**Brief:** Go through the entries below and copy every line that holds the word "Actual".

**Source data:**
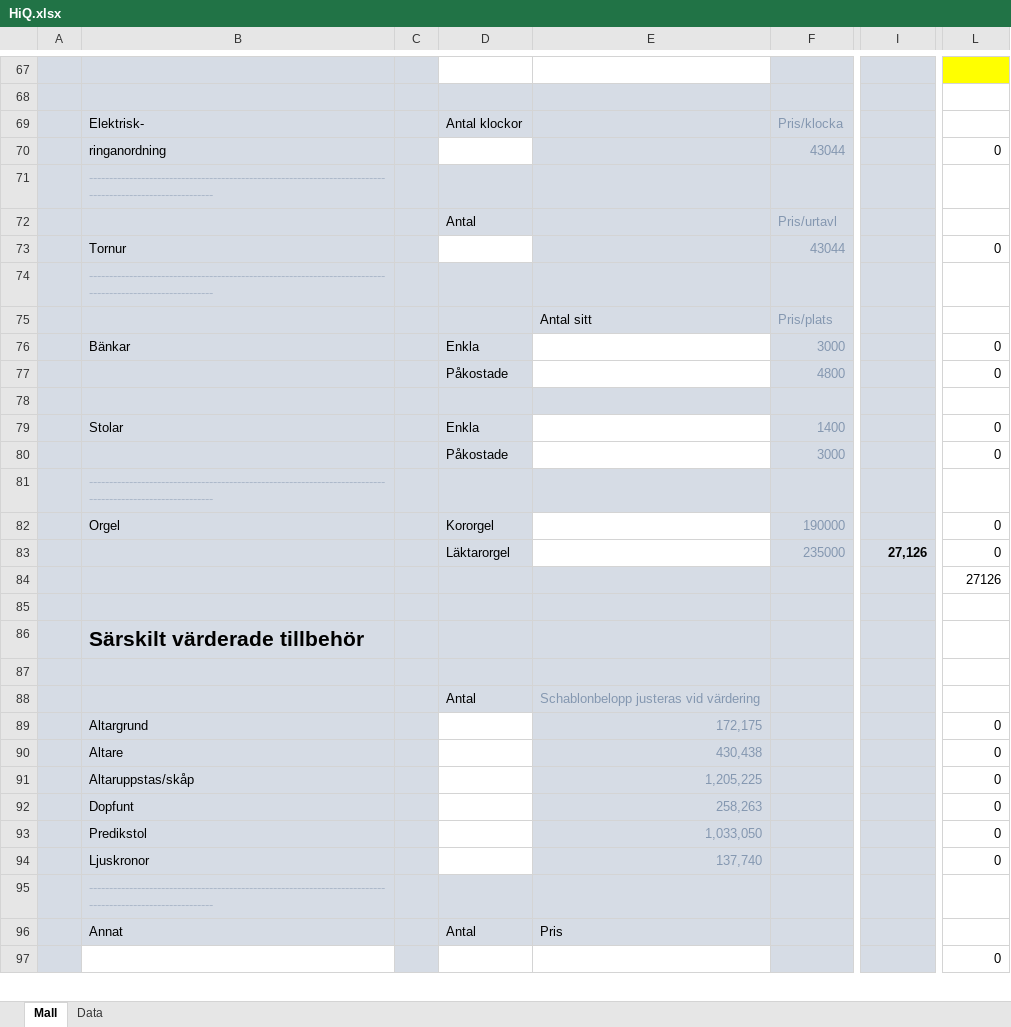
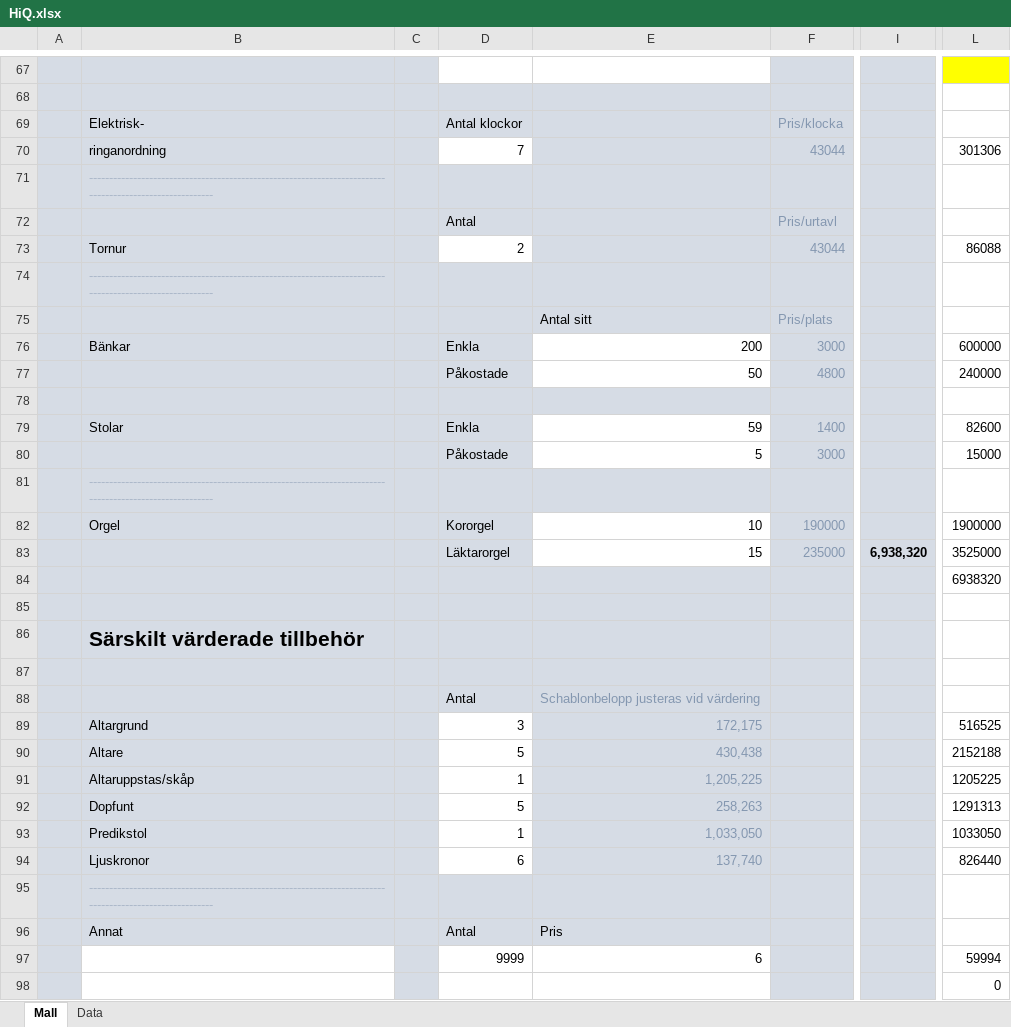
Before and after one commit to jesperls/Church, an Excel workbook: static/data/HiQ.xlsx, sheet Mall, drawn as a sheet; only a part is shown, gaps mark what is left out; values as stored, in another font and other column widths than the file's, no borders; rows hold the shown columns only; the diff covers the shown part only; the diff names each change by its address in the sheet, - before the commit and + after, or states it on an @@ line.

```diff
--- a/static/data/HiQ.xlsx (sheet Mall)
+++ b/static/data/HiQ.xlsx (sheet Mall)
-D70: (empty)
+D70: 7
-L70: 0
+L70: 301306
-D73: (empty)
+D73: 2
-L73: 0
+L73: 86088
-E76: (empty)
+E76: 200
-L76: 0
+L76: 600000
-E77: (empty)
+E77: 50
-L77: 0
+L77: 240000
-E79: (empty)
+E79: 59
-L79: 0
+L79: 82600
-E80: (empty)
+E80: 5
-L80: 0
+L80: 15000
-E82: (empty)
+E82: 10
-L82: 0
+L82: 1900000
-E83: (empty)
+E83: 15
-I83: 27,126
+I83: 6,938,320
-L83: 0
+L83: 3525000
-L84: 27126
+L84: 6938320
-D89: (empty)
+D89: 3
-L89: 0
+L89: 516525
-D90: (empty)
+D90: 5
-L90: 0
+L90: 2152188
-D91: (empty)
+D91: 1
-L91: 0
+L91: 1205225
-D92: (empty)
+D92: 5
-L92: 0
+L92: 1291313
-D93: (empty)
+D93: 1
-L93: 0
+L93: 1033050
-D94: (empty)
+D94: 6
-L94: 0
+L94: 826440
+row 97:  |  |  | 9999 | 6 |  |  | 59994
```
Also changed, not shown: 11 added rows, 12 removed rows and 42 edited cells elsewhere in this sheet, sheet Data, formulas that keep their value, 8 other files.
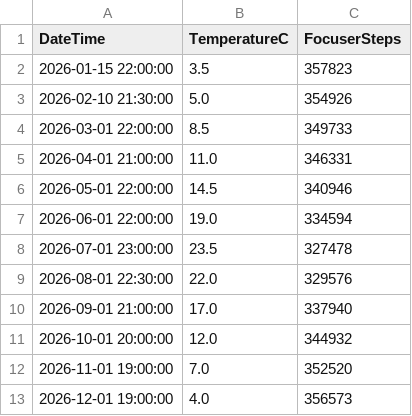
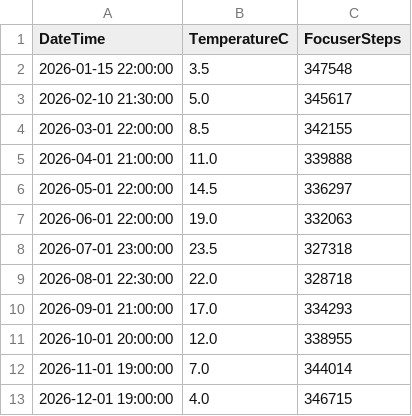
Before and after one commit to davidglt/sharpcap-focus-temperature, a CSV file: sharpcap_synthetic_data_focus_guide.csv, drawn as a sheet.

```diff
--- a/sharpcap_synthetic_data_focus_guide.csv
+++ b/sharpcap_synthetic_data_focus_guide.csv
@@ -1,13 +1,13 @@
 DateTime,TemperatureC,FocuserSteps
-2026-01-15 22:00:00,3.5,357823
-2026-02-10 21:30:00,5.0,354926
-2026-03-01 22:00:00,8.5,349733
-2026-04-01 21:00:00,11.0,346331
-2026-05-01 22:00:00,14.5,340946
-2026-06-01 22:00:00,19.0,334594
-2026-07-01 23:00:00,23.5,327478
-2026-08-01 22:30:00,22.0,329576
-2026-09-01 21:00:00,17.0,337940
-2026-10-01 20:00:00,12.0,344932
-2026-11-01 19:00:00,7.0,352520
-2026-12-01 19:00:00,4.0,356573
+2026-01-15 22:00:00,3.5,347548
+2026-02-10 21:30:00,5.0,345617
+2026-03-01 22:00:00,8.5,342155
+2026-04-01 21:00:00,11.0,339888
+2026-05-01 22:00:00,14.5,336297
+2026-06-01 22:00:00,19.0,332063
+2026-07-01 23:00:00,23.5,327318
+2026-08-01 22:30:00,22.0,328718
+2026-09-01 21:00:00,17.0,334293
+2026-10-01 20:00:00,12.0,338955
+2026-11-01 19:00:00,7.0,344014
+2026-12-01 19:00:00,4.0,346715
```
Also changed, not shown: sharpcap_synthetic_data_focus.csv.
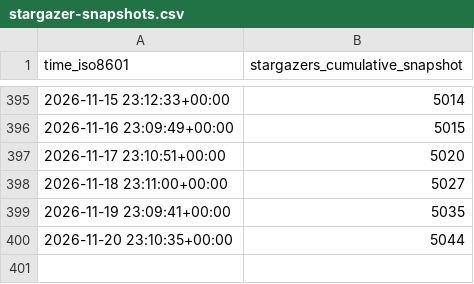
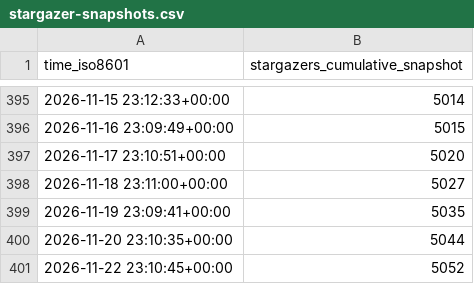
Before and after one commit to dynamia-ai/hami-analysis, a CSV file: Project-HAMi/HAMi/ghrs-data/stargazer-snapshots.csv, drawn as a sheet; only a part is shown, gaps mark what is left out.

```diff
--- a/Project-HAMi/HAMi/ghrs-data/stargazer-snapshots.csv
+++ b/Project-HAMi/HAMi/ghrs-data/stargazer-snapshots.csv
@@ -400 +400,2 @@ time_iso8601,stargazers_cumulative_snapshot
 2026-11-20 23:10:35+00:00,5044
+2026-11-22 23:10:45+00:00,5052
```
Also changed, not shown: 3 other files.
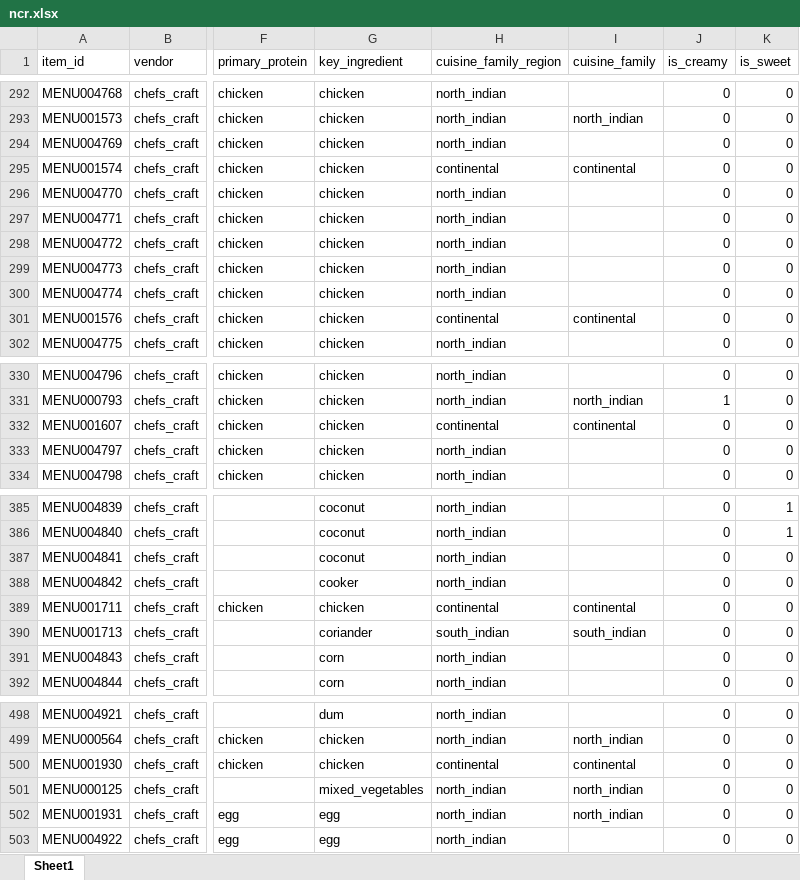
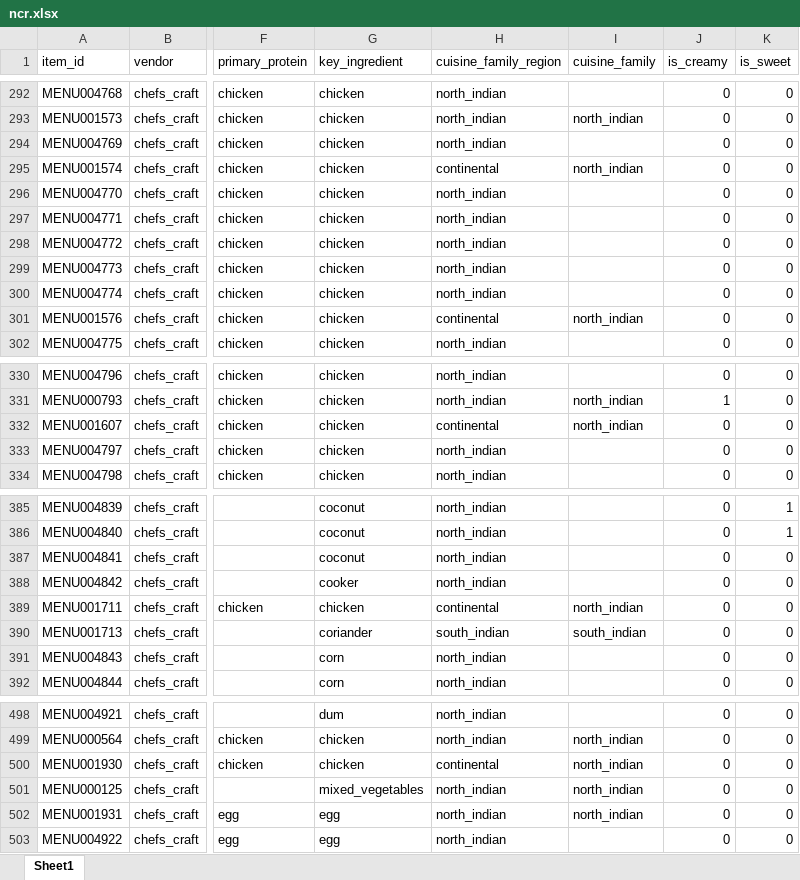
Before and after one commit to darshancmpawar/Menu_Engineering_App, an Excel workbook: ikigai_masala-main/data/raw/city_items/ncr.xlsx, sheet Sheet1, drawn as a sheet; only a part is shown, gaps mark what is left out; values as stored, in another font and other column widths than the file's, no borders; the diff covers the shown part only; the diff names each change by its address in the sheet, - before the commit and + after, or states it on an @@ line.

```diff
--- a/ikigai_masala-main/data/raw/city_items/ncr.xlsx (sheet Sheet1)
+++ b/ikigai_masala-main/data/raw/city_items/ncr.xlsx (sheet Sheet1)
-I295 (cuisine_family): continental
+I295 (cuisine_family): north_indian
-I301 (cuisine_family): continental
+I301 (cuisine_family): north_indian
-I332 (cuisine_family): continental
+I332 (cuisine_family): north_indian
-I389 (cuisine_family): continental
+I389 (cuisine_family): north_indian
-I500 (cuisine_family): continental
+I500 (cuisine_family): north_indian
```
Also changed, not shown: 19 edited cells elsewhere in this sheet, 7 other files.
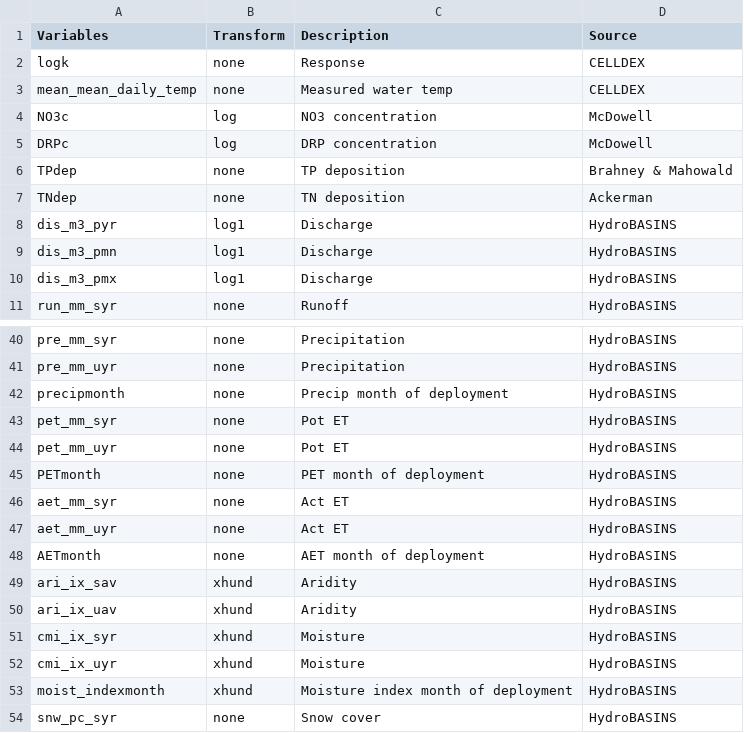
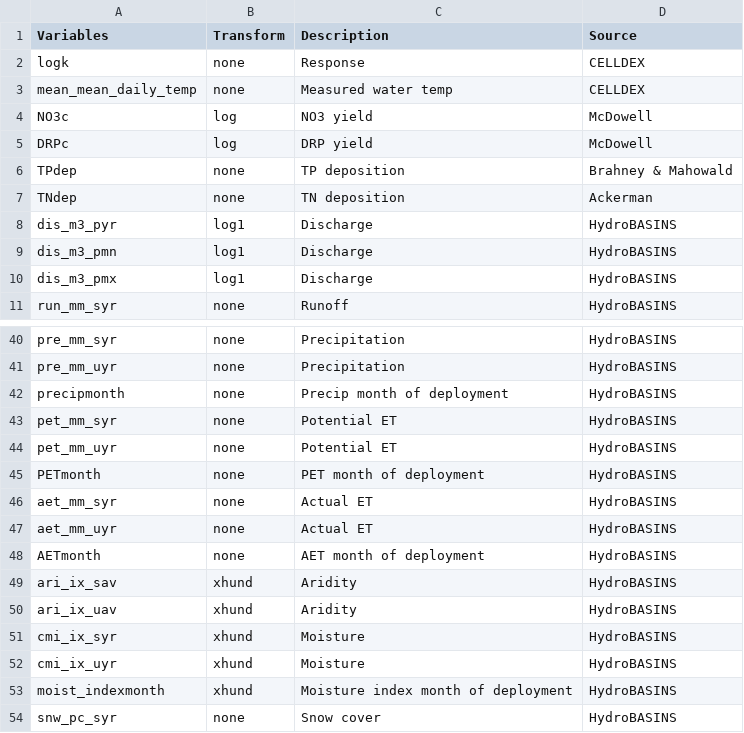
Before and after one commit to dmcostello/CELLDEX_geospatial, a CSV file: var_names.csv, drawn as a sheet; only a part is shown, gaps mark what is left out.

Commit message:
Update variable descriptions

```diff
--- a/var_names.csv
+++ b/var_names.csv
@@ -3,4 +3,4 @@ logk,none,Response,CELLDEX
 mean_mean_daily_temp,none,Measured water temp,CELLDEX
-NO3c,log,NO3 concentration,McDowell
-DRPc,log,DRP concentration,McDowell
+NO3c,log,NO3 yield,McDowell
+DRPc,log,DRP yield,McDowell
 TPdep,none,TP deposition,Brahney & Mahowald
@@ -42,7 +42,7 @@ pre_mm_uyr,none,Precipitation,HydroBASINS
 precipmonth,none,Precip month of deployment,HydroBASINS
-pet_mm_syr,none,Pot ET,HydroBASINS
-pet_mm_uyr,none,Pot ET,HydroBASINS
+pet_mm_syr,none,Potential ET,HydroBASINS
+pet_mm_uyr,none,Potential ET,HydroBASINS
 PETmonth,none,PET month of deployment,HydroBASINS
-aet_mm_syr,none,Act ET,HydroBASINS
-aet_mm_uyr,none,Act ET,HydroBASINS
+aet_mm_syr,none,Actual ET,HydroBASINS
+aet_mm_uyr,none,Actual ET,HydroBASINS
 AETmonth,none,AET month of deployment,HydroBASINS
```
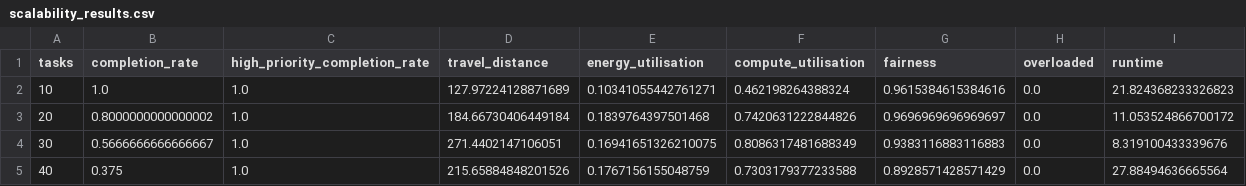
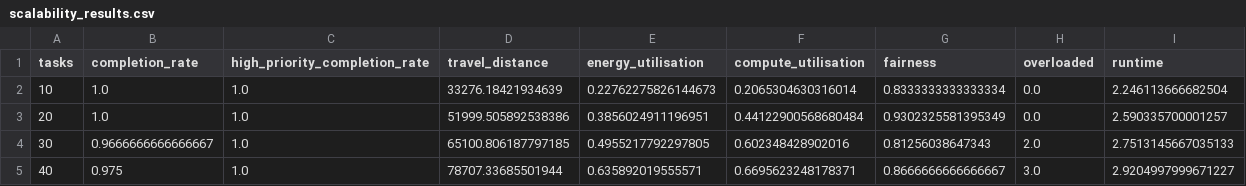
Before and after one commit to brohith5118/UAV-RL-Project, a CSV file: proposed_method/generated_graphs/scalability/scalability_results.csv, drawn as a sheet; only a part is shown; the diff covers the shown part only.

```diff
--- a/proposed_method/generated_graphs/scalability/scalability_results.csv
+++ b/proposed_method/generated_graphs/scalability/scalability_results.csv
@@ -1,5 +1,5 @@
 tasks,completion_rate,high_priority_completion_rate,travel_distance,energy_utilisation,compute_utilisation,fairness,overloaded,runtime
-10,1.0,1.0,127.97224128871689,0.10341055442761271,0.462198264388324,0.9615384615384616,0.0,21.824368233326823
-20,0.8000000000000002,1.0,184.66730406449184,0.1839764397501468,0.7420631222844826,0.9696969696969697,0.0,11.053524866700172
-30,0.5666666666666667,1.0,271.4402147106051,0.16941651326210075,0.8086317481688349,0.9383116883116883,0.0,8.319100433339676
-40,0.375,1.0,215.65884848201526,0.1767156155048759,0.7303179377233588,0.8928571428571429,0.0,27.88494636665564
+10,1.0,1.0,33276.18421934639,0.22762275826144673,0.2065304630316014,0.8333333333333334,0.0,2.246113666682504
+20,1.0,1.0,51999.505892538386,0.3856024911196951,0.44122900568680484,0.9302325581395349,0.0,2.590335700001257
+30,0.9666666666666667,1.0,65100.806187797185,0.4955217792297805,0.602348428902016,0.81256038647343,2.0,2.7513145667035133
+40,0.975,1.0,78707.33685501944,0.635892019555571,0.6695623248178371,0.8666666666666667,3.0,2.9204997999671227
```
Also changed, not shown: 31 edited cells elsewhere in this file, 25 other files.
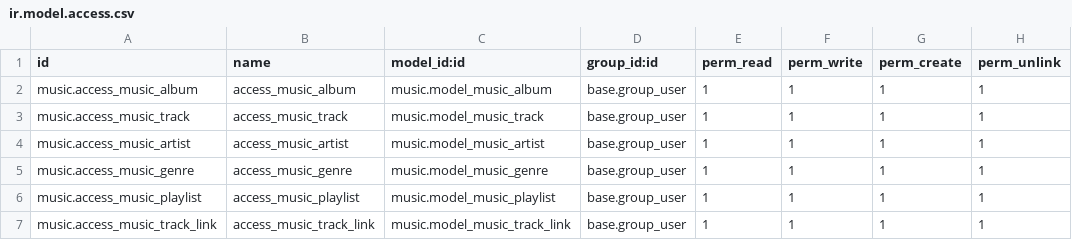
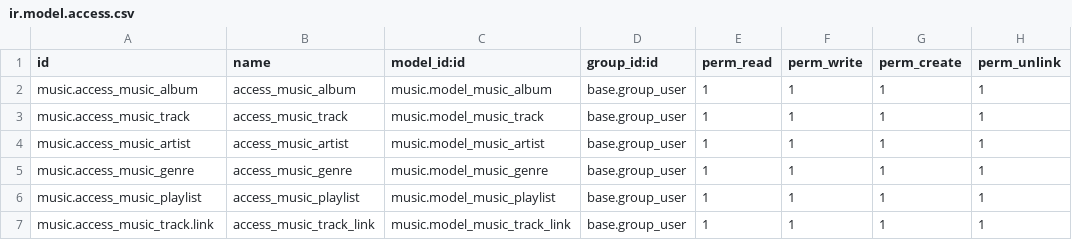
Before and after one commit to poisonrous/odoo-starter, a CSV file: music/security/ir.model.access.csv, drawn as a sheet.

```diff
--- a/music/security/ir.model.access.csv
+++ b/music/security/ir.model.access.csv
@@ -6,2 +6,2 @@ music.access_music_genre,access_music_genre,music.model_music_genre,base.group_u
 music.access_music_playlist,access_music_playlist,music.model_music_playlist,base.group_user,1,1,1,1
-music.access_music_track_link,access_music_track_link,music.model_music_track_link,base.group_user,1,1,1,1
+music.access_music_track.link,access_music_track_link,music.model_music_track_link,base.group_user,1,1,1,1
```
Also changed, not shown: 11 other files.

**Answer section:**
+aet_mm_syr,none,Actual ET,HydroBASINS
+aet_mm_uyr,none,Actual ET,HydroBASINS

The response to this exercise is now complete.